*WHAT YOU SHOULD DO*
This exercise calls for every line of the listing below that contains the word "website".

^^^^

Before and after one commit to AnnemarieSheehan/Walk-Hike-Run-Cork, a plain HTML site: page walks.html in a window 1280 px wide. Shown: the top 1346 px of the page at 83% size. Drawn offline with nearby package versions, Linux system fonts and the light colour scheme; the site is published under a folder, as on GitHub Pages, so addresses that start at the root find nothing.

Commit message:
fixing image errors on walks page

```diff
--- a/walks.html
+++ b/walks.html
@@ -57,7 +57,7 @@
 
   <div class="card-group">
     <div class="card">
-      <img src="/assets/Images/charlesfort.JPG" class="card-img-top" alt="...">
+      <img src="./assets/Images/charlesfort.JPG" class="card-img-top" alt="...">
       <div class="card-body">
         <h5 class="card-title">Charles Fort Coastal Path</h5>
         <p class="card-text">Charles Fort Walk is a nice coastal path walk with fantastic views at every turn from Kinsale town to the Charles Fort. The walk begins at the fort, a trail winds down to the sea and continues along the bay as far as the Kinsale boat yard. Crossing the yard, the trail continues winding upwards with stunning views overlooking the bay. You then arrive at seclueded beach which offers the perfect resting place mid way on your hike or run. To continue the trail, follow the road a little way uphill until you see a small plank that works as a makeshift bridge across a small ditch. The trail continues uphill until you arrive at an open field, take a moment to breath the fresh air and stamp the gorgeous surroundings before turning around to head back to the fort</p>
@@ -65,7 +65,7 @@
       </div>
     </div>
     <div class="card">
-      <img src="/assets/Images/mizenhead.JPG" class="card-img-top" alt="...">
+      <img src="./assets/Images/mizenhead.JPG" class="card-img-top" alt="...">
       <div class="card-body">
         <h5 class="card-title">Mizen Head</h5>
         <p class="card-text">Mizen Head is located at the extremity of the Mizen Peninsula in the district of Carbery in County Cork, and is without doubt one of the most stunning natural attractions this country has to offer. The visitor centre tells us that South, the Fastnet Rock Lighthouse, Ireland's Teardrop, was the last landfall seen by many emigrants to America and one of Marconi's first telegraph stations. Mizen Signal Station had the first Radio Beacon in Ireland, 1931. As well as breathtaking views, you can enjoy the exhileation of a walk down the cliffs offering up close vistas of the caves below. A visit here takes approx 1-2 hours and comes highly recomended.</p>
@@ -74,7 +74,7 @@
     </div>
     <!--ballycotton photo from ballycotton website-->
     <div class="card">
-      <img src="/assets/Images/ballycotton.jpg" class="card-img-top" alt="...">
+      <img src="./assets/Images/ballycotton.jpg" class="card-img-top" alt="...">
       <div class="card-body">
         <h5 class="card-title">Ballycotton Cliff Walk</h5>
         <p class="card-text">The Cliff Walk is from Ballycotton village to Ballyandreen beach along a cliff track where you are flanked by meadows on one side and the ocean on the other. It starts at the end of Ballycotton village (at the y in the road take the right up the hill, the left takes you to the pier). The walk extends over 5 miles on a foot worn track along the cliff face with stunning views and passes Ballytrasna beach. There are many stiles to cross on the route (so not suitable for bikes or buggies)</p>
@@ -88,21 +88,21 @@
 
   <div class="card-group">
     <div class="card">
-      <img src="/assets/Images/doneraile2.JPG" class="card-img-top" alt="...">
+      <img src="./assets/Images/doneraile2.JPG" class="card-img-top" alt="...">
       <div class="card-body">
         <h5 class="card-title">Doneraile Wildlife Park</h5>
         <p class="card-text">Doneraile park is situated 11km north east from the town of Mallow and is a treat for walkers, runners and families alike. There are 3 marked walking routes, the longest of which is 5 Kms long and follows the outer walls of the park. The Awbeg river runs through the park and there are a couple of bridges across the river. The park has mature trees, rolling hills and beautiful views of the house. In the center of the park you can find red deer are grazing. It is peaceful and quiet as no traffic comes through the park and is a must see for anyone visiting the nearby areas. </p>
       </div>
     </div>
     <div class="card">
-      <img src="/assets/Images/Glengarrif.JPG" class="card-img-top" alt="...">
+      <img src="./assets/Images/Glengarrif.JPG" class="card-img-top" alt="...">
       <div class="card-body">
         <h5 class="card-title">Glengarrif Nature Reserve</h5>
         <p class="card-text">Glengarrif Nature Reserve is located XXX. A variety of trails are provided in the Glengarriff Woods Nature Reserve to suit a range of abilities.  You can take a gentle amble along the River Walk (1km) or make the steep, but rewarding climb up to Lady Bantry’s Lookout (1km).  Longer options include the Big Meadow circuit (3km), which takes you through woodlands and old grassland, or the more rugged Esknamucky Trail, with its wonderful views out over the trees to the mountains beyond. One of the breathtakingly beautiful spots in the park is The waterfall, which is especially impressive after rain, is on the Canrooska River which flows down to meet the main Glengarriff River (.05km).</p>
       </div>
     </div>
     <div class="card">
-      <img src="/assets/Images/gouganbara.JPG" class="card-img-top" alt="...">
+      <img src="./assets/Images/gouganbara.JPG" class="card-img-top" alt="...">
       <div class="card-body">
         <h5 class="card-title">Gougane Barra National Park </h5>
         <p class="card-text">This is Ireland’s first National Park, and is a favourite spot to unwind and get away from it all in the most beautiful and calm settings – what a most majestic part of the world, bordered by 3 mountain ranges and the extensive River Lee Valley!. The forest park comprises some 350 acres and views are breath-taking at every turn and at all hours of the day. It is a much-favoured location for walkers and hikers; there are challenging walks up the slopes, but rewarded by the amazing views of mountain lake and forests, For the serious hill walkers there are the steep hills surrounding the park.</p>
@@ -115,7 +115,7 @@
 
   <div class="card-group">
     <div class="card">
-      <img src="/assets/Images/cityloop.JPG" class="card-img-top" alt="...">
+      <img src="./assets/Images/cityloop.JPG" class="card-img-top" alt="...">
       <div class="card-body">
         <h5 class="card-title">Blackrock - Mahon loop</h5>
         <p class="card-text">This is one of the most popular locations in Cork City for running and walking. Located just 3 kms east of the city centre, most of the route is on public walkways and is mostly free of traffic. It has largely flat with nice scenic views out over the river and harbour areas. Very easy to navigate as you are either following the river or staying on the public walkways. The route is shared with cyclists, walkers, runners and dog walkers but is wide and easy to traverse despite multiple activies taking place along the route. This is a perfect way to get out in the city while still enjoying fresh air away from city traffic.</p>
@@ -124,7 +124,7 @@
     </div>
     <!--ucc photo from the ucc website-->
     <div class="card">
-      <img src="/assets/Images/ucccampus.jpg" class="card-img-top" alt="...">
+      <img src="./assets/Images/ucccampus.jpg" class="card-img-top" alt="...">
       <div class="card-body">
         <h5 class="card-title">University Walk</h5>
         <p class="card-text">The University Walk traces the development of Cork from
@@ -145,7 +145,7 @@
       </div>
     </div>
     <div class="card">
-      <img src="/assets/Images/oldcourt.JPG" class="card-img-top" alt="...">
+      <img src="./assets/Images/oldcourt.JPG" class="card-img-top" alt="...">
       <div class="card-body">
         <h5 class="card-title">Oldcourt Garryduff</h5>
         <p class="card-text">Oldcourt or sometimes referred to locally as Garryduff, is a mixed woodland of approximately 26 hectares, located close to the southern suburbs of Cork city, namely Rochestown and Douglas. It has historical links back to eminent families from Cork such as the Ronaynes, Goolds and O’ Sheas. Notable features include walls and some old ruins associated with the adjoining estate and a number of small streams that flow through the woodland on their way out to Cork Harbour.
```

^^^^

*RESULT FOR THIS EXERCISE*
     <!--ballycotton photo from ballycotton website-->
     <!--ucc photo from the ucc website-->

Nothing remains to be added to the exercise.